At this point, Cooley and Sisson are historical anachronisms no longer relevant to family law issues. The “adulterous” cohabitation of a parent with a partner is relevant to child custody only with respect to the fitness of the person involved to contribute to the children and their household, personally, financially, or otherwise. And despite any personal religious or moral objections of the other parent, or any jurist, that is probably a good thing.



“Law must be stable, and yet it cannot stand still.”
– Roscoe Pound (1870-1964).

“It was morality that burned the books of the ancient sages, and morality that halted the free inquiry of the Golden Age and substituted for it the credulous imbecility of the Age of Faith. It was a fixed moral code and a fixed theology which robbed the human race of a thousand years by wasting them upon alchemy, heretic-burning, witchcraft and sacerdotalism.”
– H.L. Mencken, The Philosophy of Friedrich Nietzsche (1913)


To visit our web site and review its contents, go to https://www.willicklawgroup.com/. For much more on Nevada law relating to child custody and visitation, go to https://www.willicklawgroup.com/child-custody-and-visitation/. And for the archives of previous legal notes, go to https://www.willicklawgroup.com/newsletters.

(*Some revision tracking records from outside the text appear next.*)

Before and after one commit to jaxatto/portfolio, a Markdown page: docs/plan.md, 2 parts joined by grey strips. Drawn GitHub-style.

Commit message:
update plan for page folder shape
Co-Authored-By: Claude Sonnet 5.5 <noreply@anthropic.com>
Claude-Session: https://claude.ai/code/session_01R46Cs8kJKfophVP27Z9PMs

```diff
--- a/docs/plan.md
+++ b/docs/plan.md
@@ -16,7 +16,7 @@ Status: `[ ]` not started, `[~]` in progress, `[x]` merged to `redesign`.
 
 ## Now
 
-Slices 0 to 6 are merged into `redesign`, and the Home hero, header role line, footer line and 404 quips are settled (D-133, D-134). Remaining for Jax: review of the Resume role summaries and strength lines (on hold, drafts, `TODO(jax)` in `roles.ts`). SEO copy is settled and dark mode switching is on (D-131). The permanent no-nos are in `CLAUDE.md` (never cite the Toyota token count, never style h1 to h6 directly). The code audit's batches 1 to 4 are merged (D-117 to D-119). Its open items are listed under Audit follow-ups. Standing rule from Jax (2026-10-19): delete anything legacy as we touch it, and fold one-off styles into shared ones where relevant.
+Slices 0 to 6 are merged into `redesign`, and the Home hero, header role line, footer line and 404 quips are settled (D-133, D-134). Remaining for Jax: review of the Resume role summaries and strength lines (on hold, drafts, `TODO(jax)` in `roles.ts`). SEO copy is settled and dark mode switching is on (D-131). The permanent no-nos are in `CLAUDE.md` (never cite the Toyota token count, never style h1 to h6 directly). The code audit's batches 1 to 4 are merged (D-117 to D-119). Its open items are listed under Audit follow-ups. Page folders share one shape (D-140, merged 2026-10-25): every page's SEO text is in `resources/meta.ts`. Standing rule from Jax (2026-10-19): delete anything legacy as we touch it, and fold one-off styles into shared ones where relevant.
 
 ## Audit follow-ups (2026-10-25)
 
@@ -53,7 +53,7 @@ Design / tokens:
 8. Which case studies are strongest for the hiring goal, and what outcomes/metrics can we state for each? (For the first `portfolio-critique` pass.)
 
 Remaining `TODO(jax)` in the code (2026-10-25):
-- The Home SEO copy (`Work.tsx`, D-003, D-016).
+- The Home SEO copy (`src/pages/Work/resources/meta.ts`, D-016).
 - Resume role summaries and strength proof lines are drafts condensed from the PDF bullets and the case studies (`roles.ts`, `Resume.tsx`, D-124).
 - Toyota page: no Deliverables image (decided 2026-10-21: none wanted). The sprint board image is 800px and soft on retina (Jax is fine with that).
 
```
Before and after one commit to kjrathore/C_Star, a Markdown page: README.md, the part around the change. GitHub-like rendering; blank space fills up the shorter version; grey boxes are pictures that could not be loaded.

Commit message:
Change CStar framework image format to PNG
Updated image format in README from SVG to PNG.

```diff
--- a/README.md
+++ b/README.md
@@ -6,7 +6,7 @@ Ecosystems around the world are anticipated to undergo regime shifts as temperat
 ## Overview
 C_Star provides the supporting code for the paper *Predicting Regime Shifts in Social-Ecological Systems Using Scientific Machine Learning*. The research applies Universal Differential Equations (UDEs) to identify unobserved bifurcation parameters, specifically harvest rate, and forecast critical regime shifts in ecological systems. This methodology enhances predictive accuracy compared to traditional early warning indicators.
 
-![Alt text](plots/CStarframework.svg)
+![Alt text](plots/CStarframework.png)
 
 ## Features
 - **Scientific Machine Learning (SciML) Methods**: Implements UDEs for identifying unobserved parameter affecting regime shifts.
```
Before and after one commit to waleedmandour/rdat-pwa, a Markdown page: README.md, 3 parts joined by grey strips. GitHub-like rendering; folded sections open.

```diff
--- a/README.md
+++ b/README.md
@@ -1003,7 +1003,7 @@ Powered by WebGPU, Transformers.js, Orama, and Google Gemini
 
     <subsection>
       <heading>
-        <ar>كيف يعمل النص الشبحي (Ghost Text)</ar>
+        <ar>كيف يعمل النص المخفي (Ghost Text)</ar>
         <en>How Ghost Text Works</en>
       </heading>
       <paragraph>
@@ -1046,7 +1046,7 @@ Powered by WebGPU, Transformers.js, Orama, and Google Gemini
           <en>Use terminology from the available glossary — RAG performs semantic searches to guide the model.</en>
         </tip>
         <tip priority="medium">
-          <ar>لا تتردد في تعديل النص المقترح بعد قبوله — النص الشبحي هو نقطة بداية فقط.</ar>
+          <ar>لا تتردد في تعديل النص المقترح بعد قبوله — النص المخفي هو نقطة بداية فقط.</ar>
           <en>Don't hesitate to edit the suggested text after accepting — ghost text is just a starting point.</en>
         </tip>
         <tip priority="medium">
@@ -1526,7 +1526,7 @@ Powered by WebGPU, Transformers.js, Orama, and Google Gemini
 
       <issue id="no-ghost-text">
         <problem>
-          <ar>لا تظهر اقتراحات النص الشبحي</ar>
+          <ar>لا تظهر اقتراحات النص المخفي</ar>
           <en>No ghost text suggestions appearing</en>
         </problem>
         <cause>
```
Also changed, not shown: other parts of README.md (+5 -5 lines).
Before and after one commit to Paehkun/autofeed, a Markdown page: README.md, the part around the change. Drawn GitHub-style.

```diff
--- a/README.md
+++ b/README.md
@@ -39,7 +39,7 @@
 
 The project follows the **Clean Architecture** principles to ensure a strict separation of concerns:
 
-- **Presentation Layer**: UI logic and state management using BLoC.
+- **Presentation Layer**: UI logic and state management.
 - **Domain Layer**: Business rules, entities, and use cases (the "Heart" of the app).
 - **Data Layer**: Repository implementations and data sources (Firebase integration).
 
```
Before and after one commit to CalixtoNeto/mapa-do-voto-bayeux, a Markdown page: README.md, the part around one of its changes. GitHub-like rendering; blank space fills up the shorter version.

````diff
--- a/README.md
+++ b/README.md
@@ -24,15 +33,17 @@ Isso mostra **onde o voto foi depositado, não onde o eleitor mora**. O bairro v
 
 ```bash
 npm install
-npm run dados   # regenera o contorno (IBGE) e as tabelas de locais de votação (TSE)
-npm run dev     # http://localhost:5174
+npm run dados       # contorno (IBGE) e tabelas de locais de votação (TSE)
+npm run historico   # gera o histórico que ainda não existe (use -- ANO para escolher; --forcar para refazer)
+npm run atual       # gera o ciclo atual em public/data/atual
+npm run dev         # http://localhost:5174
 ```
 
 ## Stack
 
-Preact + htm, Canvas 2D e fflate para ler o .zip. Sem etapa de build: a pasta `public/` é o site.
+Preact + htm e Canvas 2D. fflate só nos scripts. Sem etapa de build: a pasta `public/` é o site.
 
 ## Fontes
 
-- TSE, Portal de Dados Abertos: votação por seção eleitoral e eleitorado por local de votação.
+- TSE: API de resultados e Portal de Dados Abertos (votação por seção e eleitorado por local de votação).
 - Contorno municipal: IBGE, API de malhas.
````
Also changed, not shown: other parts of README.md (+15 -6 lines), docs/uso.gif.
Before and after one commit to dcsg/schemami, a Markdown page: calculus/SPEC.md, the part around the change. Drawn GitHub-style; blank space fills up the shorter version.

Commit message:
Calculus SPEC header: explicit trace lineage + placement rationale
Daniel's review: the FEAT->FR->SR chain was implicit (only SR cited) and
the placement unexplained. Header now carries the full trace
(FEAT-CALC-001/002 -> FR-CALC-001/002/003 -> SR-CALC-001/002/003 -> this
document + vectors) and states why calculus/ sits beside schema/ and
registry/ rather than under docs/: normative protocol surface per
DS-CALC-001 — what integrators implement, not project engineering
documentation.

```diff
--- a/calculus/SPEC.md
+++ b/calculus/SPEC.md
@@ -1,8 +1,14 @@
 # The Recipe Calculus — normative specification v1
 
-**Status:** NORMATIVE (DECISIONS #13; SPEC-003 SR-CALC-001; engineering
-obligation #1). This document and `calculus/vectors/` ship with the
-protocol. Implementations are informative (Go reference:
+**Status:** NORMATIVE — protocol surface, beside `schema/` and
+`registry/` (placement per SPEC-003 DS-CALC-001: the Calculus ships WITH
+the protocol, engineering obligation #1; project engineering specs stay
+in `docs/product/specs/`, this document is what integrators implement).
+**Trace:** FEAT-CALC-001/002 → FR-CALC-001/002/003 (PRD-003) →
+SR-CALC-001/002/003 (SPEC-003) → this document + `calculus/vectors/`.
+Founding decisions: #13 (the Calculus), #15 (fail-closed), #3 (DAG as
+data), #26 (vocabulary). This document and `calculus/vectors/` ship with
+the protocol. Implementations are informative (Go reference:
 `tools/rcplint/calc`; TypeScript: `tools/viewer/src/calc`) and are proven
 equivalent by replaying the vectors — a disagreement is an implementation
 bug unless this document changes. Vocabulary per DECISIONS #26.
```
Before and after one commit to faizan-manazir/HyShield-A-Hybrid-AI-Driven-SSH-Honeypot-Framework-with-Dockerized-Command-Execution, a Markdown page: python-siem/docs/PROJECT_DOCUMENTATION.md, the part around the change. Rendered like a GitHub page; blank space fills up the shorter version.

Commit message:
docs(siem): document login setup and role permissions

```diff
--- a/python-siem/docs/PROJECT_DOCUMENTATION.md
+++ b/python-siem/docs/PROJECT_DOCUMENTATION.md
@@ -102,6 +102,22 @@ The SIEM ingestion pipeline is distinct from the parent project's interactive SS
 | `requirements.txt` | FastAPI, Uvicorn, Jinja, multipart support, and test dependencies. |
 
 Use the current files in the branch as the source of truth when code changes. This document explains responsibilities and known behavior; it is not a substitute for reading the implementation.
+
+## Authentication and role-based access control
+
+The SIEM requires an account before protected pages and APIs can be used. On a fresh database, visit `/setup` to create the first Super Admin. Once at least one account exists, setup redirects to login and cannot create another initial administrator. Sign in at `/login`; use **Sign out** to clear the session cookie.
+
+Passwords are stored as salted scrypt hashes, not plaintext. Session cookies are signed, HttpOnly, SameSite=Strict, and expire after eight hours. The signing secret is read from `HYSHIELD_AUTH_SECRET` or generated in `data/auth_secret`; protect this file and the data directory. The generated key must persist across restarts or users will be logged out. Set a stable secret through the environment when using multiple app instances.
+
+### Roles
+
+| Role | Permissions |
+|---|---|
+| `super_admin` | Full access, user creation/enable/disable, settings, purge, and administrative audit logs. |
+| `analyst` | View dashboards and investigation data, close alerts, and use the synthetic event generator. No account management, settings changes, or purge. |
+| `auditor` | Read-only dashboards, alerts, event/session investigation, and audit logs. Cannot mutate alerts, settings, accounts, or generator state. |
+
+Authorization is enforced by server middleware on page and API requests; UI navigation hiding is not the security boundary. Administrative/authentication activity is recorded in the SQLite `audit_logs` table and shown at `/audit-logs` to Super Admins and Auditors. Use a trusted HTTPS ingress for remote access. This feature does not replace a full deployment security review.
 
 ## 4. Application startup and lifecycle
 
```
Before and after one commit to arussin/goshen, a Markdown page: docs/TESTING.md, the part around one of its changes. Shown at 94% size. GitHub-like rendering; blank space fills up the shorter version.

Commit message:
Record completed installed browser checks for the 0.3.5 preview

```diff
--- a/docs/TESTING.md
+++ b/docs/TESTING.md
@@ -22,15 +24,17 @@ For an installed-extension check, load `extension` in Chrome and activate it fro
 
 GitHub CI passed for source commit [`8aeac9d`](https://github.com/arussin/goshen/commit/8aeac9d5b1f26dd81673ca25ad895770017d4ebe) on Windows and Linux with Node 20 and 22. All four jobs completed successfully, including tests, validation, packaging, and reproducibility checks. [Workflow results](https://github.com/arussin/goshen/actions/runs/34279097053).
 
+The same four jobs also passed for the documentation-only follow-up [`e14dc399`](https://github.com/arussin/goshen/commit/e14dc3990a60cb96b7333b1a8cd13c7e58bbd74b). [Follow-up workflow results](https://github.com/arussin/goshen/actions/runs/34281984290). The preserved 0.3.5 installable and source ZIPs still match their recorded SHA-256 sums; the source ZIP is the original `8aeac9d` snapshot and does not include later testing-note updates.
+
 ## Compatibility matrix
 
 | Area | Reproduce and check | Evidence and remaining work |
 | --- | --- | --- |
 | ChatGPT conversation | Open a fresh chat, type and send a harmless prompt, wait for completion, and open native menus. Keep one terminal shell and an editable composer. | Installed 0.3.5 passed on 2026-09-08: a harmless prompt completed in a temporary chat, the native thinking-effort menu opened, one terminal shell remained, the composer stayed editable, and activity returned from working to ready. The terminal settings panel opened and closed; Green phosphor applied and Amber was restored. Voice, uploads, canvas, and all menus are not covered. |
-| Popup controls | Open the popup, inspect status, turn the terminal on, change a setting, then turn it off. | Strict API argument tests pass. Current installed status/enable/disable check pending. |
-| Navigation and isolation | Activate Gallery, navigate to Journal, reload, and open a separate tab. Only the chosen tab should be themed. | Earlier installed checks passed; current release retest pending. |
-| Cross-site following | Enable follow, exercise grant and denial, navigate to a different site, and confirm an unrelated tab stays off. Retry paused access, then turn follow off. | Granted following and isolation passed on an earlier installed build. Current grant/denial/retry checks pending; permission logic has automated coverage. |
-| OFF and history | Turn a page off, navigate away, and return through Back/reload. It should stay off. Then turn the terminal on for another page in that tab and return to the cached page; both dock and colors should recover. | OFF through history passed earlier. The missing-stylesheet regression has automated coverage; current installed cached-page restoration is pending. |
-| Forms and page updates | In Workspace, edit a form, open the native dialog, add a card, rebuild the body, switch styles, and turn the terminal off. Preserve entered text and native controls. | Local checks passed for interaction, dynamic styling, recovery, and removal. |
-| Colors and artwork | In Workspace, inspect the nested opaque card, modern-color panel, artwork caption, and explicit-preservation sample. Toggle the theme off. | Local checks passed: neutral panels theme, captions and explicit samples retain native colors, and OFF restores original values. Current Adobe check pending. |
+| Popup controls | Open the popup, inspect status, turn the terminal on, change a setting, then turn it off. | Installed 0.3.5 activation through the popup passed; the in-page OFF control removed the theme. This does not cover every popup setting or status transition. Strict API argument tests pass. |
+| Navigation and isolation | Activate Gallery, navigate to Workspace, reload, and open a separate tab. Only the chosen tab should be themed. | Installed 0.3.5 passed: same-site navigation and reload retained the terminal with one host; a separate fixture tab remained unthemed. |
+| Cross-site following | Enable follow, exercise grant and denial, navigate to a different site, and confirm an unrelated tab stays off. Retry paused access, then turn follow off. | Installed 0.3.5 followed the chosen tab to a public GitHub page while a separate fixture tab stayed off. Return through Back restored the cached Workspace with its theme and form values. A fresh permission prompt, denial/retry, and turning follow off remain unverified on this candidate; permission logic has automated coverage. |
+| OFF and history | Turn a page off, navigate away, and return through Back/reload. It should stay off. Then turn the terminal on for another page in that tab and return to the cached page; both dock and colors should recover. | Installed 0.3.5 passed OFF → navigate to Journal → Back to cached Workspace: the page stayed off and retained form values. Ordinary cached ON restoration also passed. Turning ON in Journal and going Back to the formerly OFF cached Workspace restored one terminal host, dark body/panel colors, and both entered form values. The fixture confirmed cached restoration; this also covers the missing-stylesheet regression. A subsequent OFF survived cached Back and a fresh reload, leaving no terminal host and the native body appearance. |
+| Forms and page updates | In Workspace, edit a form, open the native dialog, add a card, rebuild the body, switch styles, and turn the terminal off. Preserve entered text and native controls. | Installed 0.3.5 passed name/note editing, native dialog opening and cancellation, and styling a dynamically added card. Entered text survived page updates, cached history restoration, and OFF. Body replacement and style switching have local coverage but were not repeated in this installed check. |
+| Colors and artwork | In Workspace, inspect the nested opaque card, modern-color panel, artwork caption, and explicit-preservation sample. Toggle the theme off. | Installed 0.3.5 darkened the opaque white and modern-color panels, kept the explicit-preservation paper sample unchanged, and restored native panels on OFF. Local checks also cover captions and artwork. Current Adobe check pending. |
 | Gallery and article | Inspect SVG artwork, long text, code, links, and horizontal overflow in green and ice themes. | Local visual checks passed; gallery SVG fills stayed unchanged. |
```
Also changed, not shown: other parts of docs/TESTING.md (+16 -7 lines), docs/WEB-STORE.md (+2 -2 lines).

This legal note is from Marshal S. Willick, Esq., 3591 E. Bonanza Road, Ste 200, Las Vegas, NV 89110. If you are receiving these legal notes, and do not wish to do so, let me know by emailing this back to me with “Leave Me Alone” in the subject line. Please identify the email address at which you got the email. Your State would be helpful too. In the mean time, you could add this to your email blocked list. And, of course, if you want to tell me anything else, you can put anything you want to in the subject line. Thanks.

Marshal S. Willick